On August 15, the rains held off and folks living in Stillwater’s Croixwood neighborhood stepped out to tour three new clean water planting projects right in their collective backyard. Built in the 1970’s, Croixwood is a typical suburban neighborhood with winding streets and shaded yards nestled along the east side of Long Lake. Though the lake isn’t visible from the street, there are several public access points leading to city owned shoreline property, and it is possible to completely circumnavigate the lake using a combination of neighborhood roads along the south, east and north and a path through two newer developments on the lake’s west side. When it rains, stormwater runoff from virtually all of the streets in Croixwood ends up eventually in Long Lake, carrying with it an unhealthy mixture of phosphorus, sediment and other pollutants.

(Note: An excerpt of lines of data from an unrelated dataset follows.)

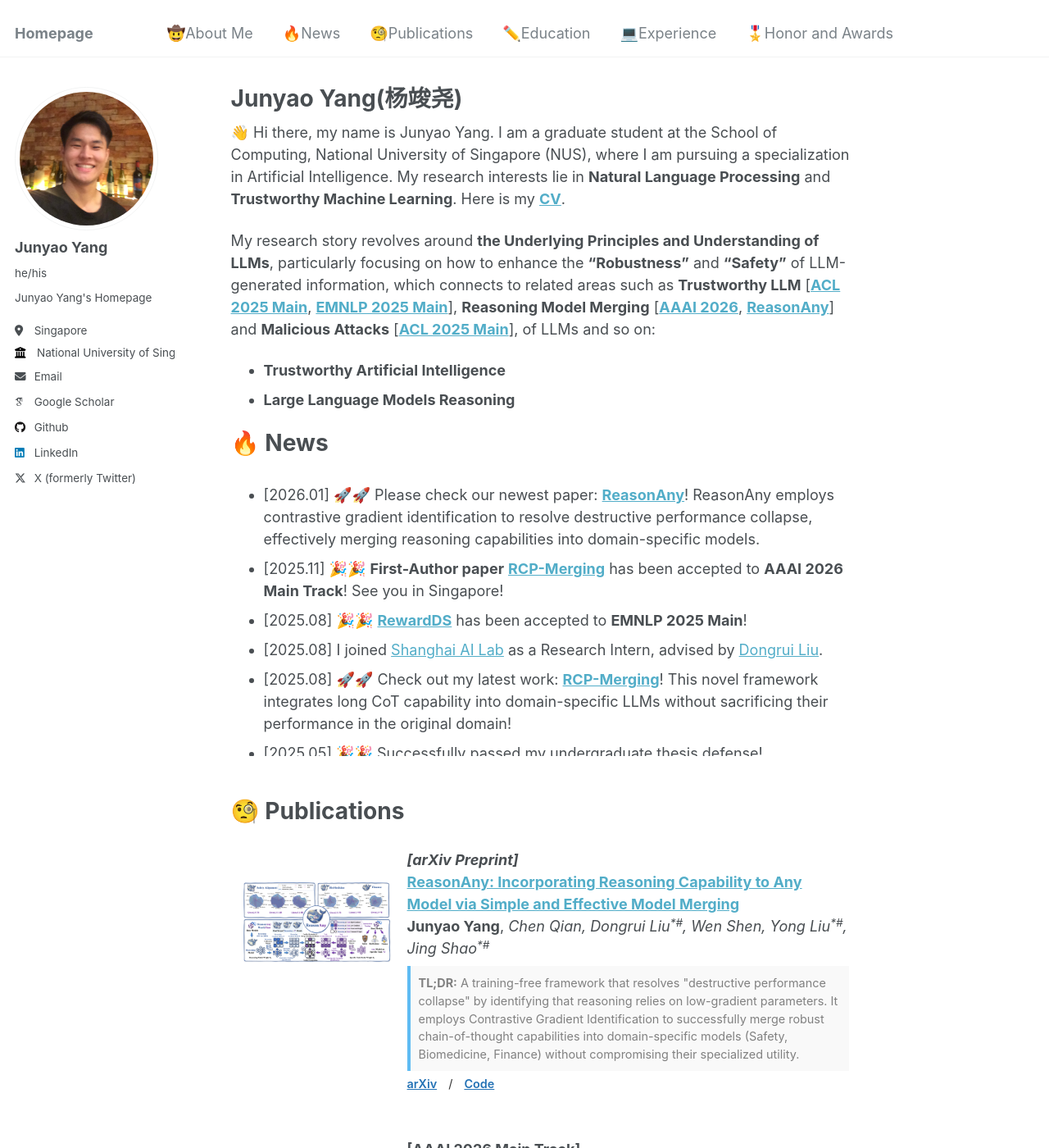
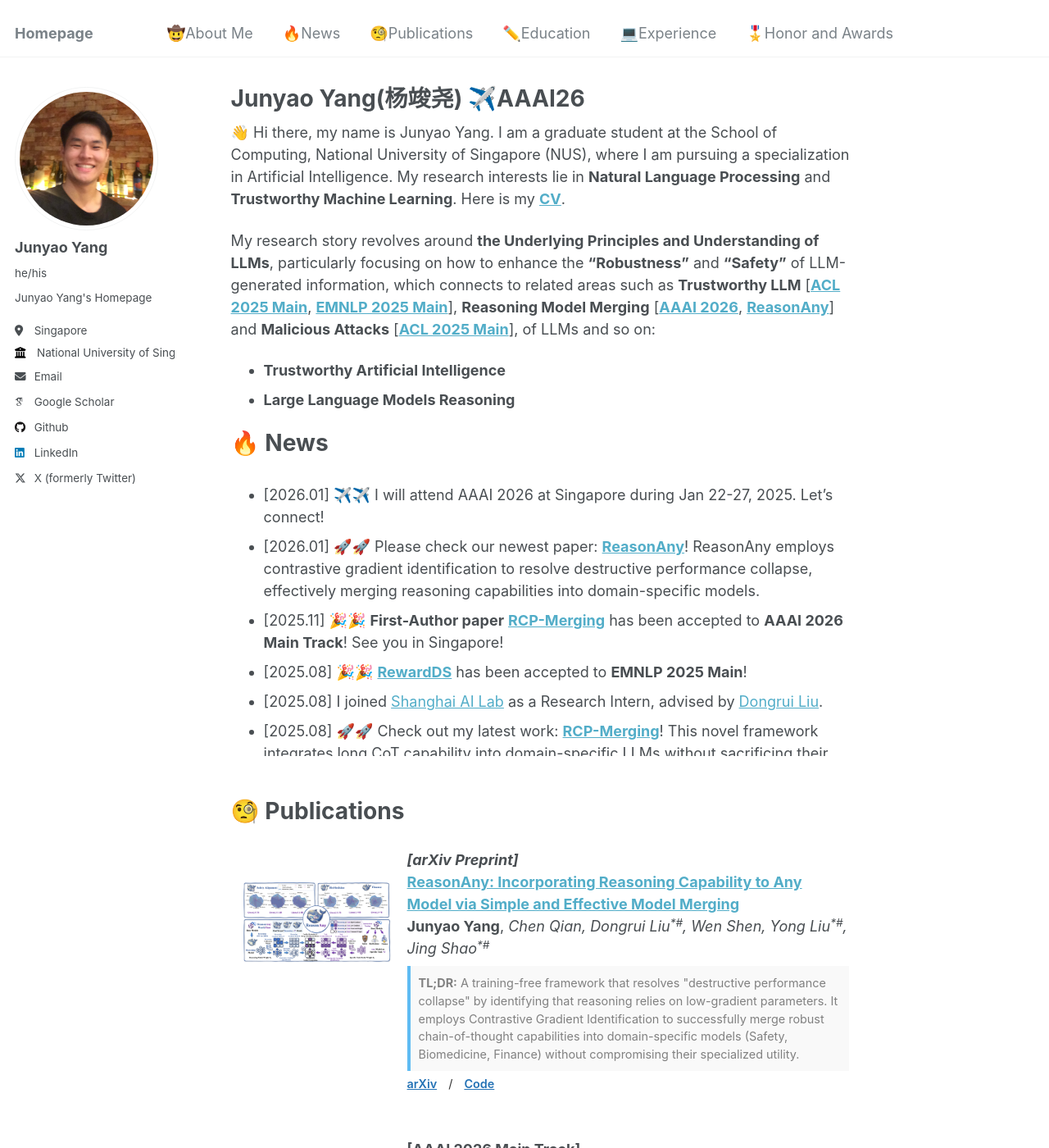
Before and after one commit to jyyang26/jyyang26.github.io, a Jekyll site: the page built from _pages/about.md, in a window 1280 px wide and 1400 px high. Shown: the whole window at 82% size. Built offline with Jekyll 4.4.1, drawn with Linux system fonts in a browser that asks for light colours; some web fonts are replaced.

Commit message:
Update about.md

```diff
--- a/_pages/about.md
+++ b/_pages/about.md
@@ -1,6 +1,6 @@
 ---
 permalink: /
-title: "Junyao Yang(杨竣尧)"
+title: "Junyao Yang(杨竣尧) ✈️AAAI26"
 layout: single
 author_profile: true
 redirect_from:
@@ -25,6 +25,9 @@ My research story revolves around **the Underlying Principles and Understanding
 # 🔥 News {#news}
 <div style="max-height: 350px; overflow-y: auto;">
   <ul>
+    <li>
+    [2026.01]  ✈️✈️ I will attend AAAI 2026 at Singapore during Jan 22-27, 2025. Let’s connect!
+      </li>
     <li>
       [2026.01] 🚀🚀 Please check our newest paper: <strong><a href="https://arxiv.org/abs/2601.05560" style="text-decoration: underline; color: #52ADC8;">ReasonAny</a></strong>! ReasonAny employs contrastive gradient identification to resolve destructive performance collapse, effectively merging reasoning capabilities into domain-specific models.
     </li>
```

The Brown’s Creek Watershed District (BCWD) has completed several large-scale pollution prevention projects in the community to help clean up Long Lake, but because the land in Croixwood is already developed, the district is now asking for help from local residents to further restore the lake.
Co-hosted by homeowners Kathy Klonecki and Margaret and Robert Boettcher, along with the BCWD, the August 15 neighborhood tour showcased two different styles of residential raingardens and a massive shoreline planting project on Stillwater park property. The watershed district hopes that after seeing examples of attractive clean water planting projects and learning about available grants and design assistance, more people living in Croixwood will be inspired to build lake-friendly gardens of their own.
Margaret and Robert Boettcher began their front yard transformation two years ago when they worked with the BCWD to build three raingardens that capture and infiltrate stormwater runoff from their rooftop and street. Planted with a mix of plants native to Minnesota, as well as common garden flowers and shrubs, the raingardens connect seamlessly with other plantings the Boettchers already had in their yard. Part of what makes their project unique, however, is a low spot in the curb that directs stormwater from the street into one of their raingardens. Known as “curb-cut raingardens,” these types of gardens are the most effective and cost-efficient strategy for reducing stormwater runoff in neighborhoods like Croixwood that were built before stormwater management practices became commonplace. BCWD provided the Boettchers with a cost-share grant to cover the cost of plants and other materials for their gardens, the Washington Conservation District provided a free design for the project, and the City of Stillwater completed the curb work.
A few blocks east of the Boettchers, Kathy Klonecki embarked on a similar project at her home earlier this summer. Rooftop runoff from the downspouts on the sides and front of her house now empties into concave gardens that hold the water long enough for it to soak into the ground and evaporate. Though the Klonecki raingardens are only a few months old, flowers were already blooming during the Croixwood neighborhood tour and bees and butterflies had found their way to her yard, proving that if you plant natives, pollinators will come. Like the Boettchers, Kathy Klonecki also received grant funding and design assistance from the BCWD and WCD because her project will help to clean up Long Lake.
Along the edge of Long Lake, BCWD has taken a different approach towards improving water. A few years back, the watershed district worked with several private landowners to restore and stabilize portions of the shoreline by planting native flowers, grasses and sedges in place of turf and weeds. Last summer, the watershed district followed up with a similar project on park land owned by the City of Stillwater, planting 31,000 plants, 12 pounds of native grass seed, and 12 pounds of native flower seed across 3.5 acres of land. Prior to last year’s planting, BCWD had spent two years removing the primary invasive species in the area to create a more hospitable environment for the new plants to grow. Eventually, the watershed district hopes to create a buffer of deep-rooted, native vegetation at least 25 feet wide along the entire length of Long Lake to reduce shoreline erosion, create habitat for turtles, frogs and birds, and help capture pollutants before they reach the water.
A study conducted by BCWD in 2011 identified 71 homes out of 500 in the Croixwood neighborhood where residential raingardens like those built by Kathy Klonecki and Margaret and Robert Boettcher would most help to keep polluted runoff out of Long Lake. The watershed district is prepared to offer funding and design assistance to help homeowners make projects happen at any of these locations. District board and staff know that it takes a neighborhood to save a lake, but they are also open-minded. Said District Administrator, Karen Kill, “We’re looking at tree trenches as well [to infiltrate stormwater from the neighborhood]. Some people might not want the maintenance of a raingarden, but they would be willing to plant a tree.”
If you live in the Croixwood neighborhood and are interested in helping to restore Long Lake, contact Karen Kill at 651-275-1136 x.26 or firstname.lastname@example.org to learn more about what you can do.